--- What the task asks ---
Working from the entries that follow, retype each one without any alteration.

--- Data section ---
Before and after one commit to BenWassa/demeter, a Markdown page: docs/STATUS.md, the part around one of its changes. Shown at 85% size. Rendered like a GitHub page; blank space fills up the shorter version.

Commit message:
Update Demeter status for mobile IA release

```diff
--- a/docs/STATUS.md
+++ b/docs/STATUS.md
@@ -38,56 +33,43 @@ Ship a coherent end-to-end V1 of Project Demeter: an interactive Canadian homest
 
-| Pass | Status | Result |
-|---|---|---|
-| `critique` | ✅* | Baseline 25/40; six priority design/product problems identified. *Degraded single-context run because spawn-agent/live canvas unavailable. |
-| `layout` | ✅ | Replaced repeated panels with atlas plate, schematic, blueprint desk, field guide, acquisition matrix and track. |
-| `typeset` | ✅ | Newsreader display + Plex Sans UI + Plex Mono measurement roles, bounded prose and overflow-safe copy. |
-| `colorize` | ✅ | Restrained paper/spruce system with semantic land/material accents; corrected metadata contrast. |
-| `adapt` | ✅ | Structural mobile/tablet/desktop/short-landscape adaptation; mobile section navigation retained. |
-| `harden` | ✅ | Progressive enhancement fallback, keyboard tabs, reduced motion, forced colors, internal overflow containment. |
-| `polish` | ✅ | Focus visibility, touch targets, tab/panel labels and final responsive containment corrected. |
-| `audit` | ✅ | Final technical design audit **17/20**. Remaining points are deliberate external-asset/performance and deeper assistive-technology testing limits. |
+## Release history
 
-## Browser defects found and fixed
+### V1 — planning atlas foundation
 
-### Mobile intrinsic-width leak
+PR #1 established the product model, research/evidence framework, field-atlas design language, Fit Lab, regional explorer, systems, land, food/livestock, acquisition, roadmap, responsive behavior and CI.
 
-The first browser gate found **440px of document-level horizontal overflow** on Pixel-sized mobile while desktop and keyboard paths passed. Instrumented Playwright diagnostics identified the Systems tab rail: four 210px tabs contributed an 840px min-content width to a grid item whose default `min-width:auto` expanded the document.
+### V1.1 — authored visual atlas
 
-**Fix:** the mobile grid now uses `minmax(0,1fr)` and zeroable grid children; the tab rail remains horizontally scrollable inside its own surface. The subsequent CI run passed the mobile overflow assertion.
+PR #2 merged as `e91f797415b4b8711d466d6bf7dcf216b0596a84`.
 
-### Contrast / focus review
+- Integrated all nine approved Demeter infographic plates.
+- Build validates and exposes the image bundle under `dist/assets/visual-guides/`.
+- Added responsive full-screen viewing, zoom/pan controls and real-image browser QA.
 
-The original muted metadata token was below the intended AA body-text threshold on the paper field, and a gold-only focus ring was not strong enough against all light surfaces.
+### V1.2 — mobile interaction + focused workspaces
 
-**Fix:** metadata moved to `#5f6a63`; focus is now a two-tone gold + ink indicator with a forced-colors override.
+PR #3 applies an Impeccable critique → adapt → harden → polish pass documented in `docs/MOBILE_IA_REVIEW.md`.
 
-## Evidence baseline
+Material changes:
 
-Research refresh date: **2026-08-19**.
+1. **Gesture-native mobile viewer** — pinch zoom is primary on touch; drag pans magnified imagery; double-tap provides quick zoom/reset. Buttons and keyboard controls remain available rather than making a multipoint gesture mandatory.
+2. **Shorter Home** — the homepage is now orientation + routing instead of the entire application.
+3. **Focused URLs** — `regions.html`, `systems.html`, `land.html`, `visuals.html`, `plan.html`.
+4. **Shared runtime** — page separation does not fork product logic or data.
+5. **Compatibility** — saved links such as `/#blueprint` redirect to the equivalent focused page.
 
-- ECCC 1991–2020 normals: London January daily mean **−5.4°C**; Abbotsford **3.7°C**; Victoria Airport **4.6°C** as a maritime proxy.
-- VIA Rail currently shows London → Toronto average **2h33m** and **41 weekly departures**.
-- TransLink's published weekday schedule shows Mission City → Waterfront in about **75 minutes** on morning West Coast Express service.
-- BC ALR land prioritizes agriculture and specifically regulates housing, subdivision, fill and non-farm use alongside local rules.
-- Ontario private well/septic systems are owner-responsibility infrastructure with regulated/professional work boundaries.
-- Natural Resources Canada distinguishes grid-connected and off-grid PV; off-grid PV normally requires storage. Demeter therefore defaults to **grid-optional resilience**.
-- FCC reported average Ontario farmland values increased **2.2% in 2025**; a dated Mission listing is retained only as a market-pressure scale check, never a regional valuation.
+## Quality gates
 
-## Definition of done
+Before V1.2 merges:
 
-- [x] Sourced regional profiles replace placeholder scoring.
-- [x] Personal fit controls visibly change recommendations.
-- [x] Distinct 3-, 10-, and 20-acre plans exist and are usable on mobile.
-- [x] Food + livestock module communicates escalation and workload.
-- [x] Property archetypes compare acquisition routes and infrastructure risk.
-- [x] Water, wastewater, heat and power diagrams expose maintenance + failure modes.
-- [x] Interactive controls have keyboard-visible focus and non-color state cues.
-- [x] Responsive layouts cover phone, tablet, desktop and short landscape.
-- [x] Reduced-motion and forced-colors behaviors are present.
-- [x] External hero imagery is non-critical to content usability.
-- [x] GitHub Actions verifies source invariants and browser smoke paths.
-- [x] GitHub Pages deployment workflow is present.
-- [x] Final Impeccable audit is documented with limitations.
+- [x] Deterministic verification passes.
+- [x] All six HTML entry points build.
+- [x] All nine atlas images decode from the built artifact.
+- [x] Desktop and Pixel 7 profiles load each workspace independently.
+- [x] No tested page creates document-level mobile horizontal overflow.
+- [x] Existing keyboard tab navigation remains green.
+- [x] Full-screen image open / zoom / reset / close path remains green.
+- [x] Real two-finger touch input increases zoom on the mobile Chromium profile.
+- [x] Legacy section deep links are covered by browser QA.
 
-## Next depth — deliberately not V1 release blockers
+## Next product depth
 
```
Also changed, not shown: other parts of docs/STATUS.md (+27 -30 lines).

--- Task solution ---
Before and after one commit to BenWassa/demeter, a Markdown page: docs/STATUS.md, the part around one of its changes. Shown at 85% size. Rendered like a GitHub page; blank space fills up the shorter version.

Commit message:
Update Demeter status for mobile IA release

```diff
--- a/docs/STATUS.md
+++ b/docs/STATUS.md
@@ -38,56 +33,43 @@ Ship a coherent end-to-end V1 of Project Demeter: an interactive Canadian homest
 
-| Pass | Status | Result |
-|---|---|---|
-| `critique` | ✅* | Baseline 25/40; six priority design/product problems identified. *Degraded single-context run because spawn-agent/live canvas unavailable. |
-| `layout` | ✅ | Replaced repeated panels with atlas plate, schematic, blueprint desk, field guide, acquisition matrix and track. |
-| `typeset` | ✅ | Newsreader display + Plex Sans UI + Plex Mono measurement roles, bounded prose and overflow-safe copy. |
-| `colorize` | ✅ | Restrained paper/spruce system with semantic land/material accents; corrected metadata contrast. |
-| `adapt` | ✅ | Structural mobile/tablet/desktop/short-landscape adaptation; mobile section navigation retained. |
-| `harden` | ✅ | Progressive enhancement fallback, keyboard tabs, reduced motion, forced colors, internal overflow containment. |
-| `polish` | ✅ | Focus visibility, touch targets, tab/panel labels and final responsive containment corrected. |
-| `audit` | ✅ | Final technical design audit **17/20**. Remaining points are deliberate external-asset/performance and deeper assistive-technology testing limits. |
+## Release history
 
-## Browser defects found and fixed
+### V1 — planning atlas foundation
 
-### Mobile intrinsic-width leak
+PR #1 established the product model, research/evidence framework, field-atlas design language, Fit Lab, regional explorer, systems, land, food/livestock, acquisition, roadmap, responsive behavior and CI.
 
-The first browser gate found **440px of document-level horizontal overflow** on Pixel-sized mobile while desktop and keyboard paths passed. Instrumented Playwright diagnostics identified the Systems tab rail: four 210px tabs contributed an 840px min-content width to a grid item whose default `min-width:auto` expanded the document.
+### V1.1 — authored visual atlas
 
-**Fix:** the mobile grid now uses `minmax(0,1fr)` and zeroable grid children; the tab rail remains horizontally scrollable inside its own surface. The subsequent CI run passed the mobile overflow assertion.
+PR #2 merged as `e91f797415b4b8711d466d6bf7dcf216b0596a84`.
 
-### Contrast / focus review
+- Integrated all nine approved Demeter infographic plates.
+- Build validates and exposes the image bundle under `dist/assets/visual-guides/`.
+- Added responsive full-screen viewing, zoom/pan controls and real-image browser QA.
 
-The original muted metadata token was below the intended AA body-text threshold on the paper field, and a gold-only focus ring was not strong enough against all light surfaces.
+### V1.2 — mobile interaction + focused workspaces
 
-**Fix:** metadata moved to `#5f6a63`; focus is now a two-tone gold + ink indicator with a forced-colors override.
+PR #3 applies an Impeccable critique → adapt → harden → polish pass documented in `docs/MOBILE_IA_REVIEW.md`.
 
-## Evidence baseline
+Material changes:
 
-Research refresh date: **2026-08-19**.
+1. **Gesture-native mobile viewer** — pinch zoom is primary on touch; drag pans magnified imagery; double-tap provides quick zoom/reset. Buttons and keyboard controls remain available rather than making a multipoint gesture mandatory.
+2. **Shorter Home** — the homepage is now orientation + routing instead of the entire application.
+3. **Focused URLs** — `regions.html`, `systems.html`, `land.html`, `visuals.html`, `plan.html`.
+4. **Shared runtime** — page separation does not fork product logic or data.
+5. **Compatibility** — saved links such as `/#blueprint` redirect to the equivalent focused page.
 
-- ECCC 1991–2020 normals: London January daily mean **−5.4°C**; Abbotsford **3.7°C**; Victoria Airport **4.6°C** as a maritime proxy.
-- VIA Rail currently shows London → Toronto average **2h33m** and **41 weekly departures**.
-- TransLink's published weekday schedule shows Mission City → Waterfront in about **75 minutes** on morning West Coast Express service.
-- BC ALR land prioritizes agriculture and specifically regulates housing, subdivision, fill and non-farm use alongside local rules.
-- Ontario private well/septic systems are owner-responsibility infrastructure with regulated/professional work boundaries.
-- Natural Resources Canada distinguishes grid-connected and off-grid PV; off-grid PV normally requires storage. Demeter therefore defaults to **grid-optional resilience**.
-- FCC reported average Ontario farmland values increased **2.2% in 2025**; a dated Mission listing is retained only as a market-pressure scale check, never a regional valuation.
+## Quality gates
 
-## Definition of done
+Before V1.2 merges:
 
-- [x] Sourced regional profiles replace placeholder scoring.
-- [x] Personal fit controls visibly change recommendations.
-- [x] Distinct 3-, 10-, and 20-acre plans exist and are usable on mobile.
-- [x] Food + livestock module communicates escalation and workload.
-- [x] Property archetypes compare acquisition routes and infrastructure risk.
-- [x] Water, wastewater, heat and power diagrams expose maintenance + failure modes.
-- [x] Interactive controls have keyboard-visible focus and non-color state cues.
-- [x] Responsive layouts cover phone, tablet, desktop and short landscape.
-- [x] Reduced-motion and forced-colors behaviors are present.
-- [x] External hero imagery is non-critical to content usability.
-- [x] GitHub Actions verifies source invariants and browser smoke paths.
-- [x] GitHub Pages deployment workflow is present.
-- [x] Final Impeccable audit is documented with limitations.
+- [x] Deterministic verification passes.
+- [x] All six HTML entry points build.
+- [x] All nine atlas images decode from the built artifact.
+- [x] Desktop and Pixel 7 profiles load each workspace independently.
+- [x] No tested page creates document-level mobile horizontal overflow.
+- [x] Existing keyboard tab navigation remains green.
+- [x] Full-screen image open / zoom / reset / close path remains green.
+- [x] Real two-finger touch input increases zoom on the mobile Chromium profile.
+- [x] Legacy section deep links are covered by browser QA.
 
-## Next depth — deliberately not V1 release blockers
+## Next product depth
 
```
Also changed, not shown: other parts of docs/STATUS.md (+27 -30 lines).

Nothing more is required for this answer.